Shortly before that the company had been acquired by Rackspace, which seemed like a natural fit that would be good for JungleDisk’s development. Rackspace is a large company dedicated to cloud and managed hosting services for enterprises; quickly JungleDisk added the option to back up files on Rackspace servers instead of Amazon servers. The press releases said the obligatory things about how good everybody felt about the deal: Rackspace was taking on Amazon and there was going to be “an arms race in features, stability, and performance.”
And then things began to slow down.
JungleDisk had lively support forums but as time went on there were fewer and fewer posts from company representatives. Frequently no answers were forthcoming about problems with the service. Bug fixes were issued less often. Major updates were promised and not delivered, and after a while there weren’t even any promises.
By the end of 2010 the landscape had changed. Dropbox had run away with the prize for file syncing; JungleDisk’s attempt had been half-hearted and buggy and wound up abandoned. Other consumer backup services – Carbonite and Mozy in particular – were polishing up their software and their web sites while JungleDisk sat stagnant.

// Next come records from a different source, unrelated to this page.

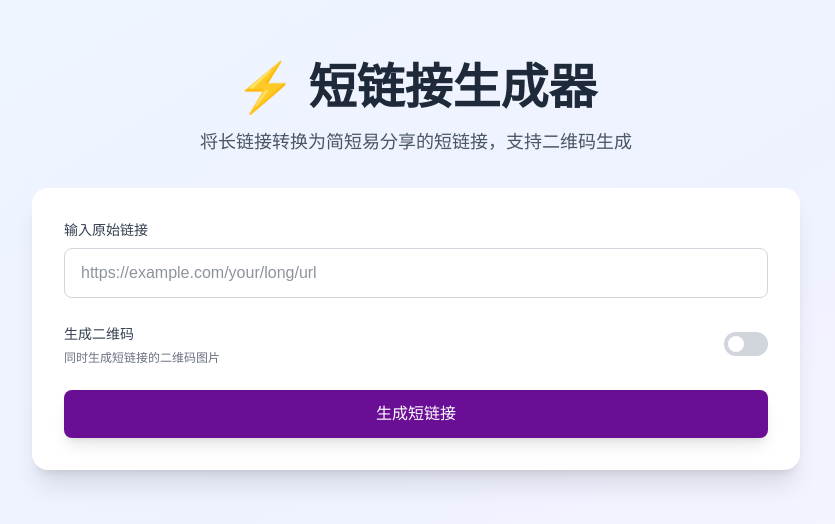
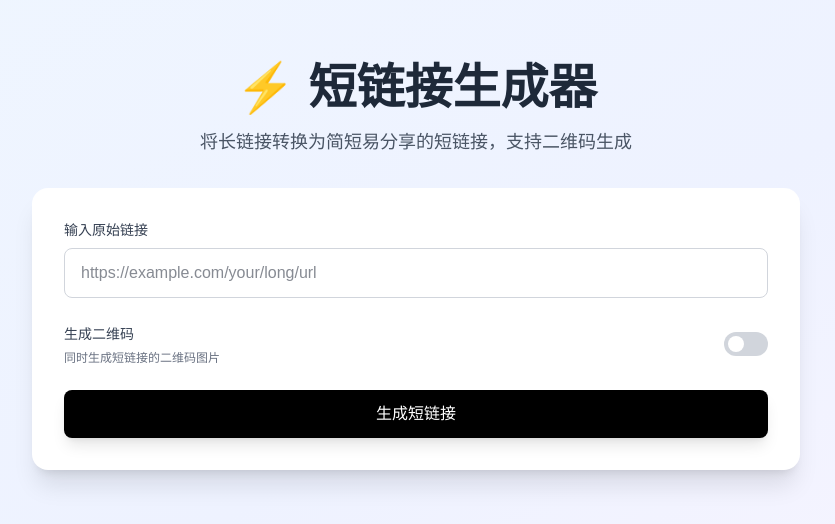
Before and after one commit to Napz-z/Minik, a Next.js app: page / in a window 1280 px wide. Shown: the top 524 px of the page, without its empty margins (224-1059 px from the left). Built offline with nearby package versions, Linux system fonts and the light colour scheme.

Commit message:
style: change button color

```diff
--- a/src/components/ShortLinkGenerator.tsx
+++ b/src/components/ShortLinkGenerator.tsx
@@ -88,7 +88,7 @@ export default function ShortLinkGenerator() {
               value={url}
               onChange={(e) => setUrl(e.target.value)}
               placeholder="https://example.com/your/long/url"
-              className="w-full px-4 py-3 border border-gray-300 rounded-lg focus:ring-2 focus:ring-indigo-500 focus:border-transparent outline-none transition-all text-gray-800"
+              className="w-full px-4 py-3 border border-gray-300 rounded-lg focus:ring-2 focus:ring-black focus:border-transparent outline-none transition-all text-gray-900"
               disabled={loading}
             />
           </div>
@@ -112,7 +112,7 @@ export default function ShortLinkGenerator() {
               role="switch"
               aria-checked={withQr}
               onClick={() => setWithQr(!withQr)}
-              className={`relative inline-flex h-6 w-11 items-center rounded-full transition-colors focus:outline-none focus:ring-2 focus:ring-indigo-500 focus:ring-offset-2 ${withQr ? 'bg-[#6a0e95]' : 'bg-gray-300'
+              className={`cursor-pointer relative inline-flex h-6 w-11 items-center rounded-full transition-colors focus:outline-none focus:ring-2 focus:ring-black focus:ring-offset-2 ${withQr ? 'bg-black' : 'bg-gray-300'
                 }`}
               disabled={loading}
             >
@@ -127,8 +127,8 @@ export default function ShortLinkGenerator() {
           <button
             type="submit"
             disabled={loading}
-            className="w-full bg-[#6a0e95] cursor-pointer text-white py-3 px-6 rounded-lg font-medium
-            hover:bg-[#5d0c89] focus:outline-none focus:ring-2 focus:ring-[#6c0f9e] focus:ring-offset-2 transition-all duration-300 disabled:opacity-50 disabled:cursor-not-allowed shadow-lg hover:shadow-xl"
+            className="w-full bg-black cursor-pointer text-white py-3 px-6 rounded-lg font-medium
+            hover:bg-gray-950 focus:outline-none focus:ring-2 focus:ring-gray-950 focus:ring-offset-2 transition-all duration-300 disabled:opacity-50 disabled:cursor-not-allowed shadow-lg hover:shadow-xl"
           >
             {loading ? (
               <span className="flex items-center justify-center">
@@ -195,11 +195,11 @@ export default function ShortLinkGenerator() {
                     type="text"
                     value={result.shortUrl}
                     readOnly
-                    className="flex-1 px-4 py-3 bg-gray-50 border border-gray-300 rounded-lg text-indigo-600 font-medium"
+                    className="flex-1 px-4 py-3 bg-gray-50 border border-gray-300 rounded-lg text-black font-medium"
                   />
                   <button
                     onClick={copyToClipboard}
-                    className="px-6 py-3 bg-[#6a0e95] text-white rounded-lg hover:bg-[#5d0c89] transition-colors font-medium whitespace-nowrap"
+                    className="px-6 py-3 cursor-pointer bg-black text-white rounded-lg hover:bg-gray-900 transition-colors font-medium whitespace-nowrap"
                   >
                     {copied ? '已复制 ✓' : '复制'}
                   </button>
@@ -224,7 +224,7 @@ export default function ShortLinkGenerator() {
                   <div className="text-center">
                     <button
                       onClick={downloadQrCode}
-                      className="mt-6 px-6 py-2 bg-gray-600 text-white rounded-lg hover:bg-gray-700 transition-colors font-medium"
+                      className="cursor-pointer mt-6 px-6 py-2 bg-black text-white rounded-lg hover:bg-gray-900 transition-colors font-medium"
                     >
                       下载二维码
                     </button>
```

In 2011 JungleDisk looks like an orphaned product. The last post on the company blog was in May, announcing a minor point release that seemed to cause more problems than it fixed. The support forums have gone dead, other than occasional lonely voices asking for some acknowledgement from anyone in the company that the products still have a future. The company set up a Twitter account, then let it go almost completely dead after May – except for a single post last week that says: “Happy Turkey Day!”
The software looks increasingly dated and rough around the edges compared to the competitors. It’s clumsy to set up and clumsy to use. It was difficult to puzzle out the procedure to recover data for a client a few months ago after a server crash – it worked eventually but it was slow and unintuitive.
A few months ago I discovered that JungleDisk backups had stopped working at all on my own server. A bug caused it to stop working correctly for one of my clients shortly thereafter. There have been months of reports of problems being posted online with no response from the company. (See the comments to the May blog post, which continue through this week.)
I’d like to encourage my clients using JungleDisk, and anyone else in the same position, to take me up on my offer to use the Bruceb Cloud Backup service for online backups. It’s far more expensive than JungleDisk – but:
- It works.
- It’s very, very easy to restore files.
- It has a big company standing behind it that is pouring resources into keeping your data safe and improving the service.
- I stand behind it, fanatically interested in making you happy with your technology.
Be safe. Back up your files. Call me if you’d like more information about online backups!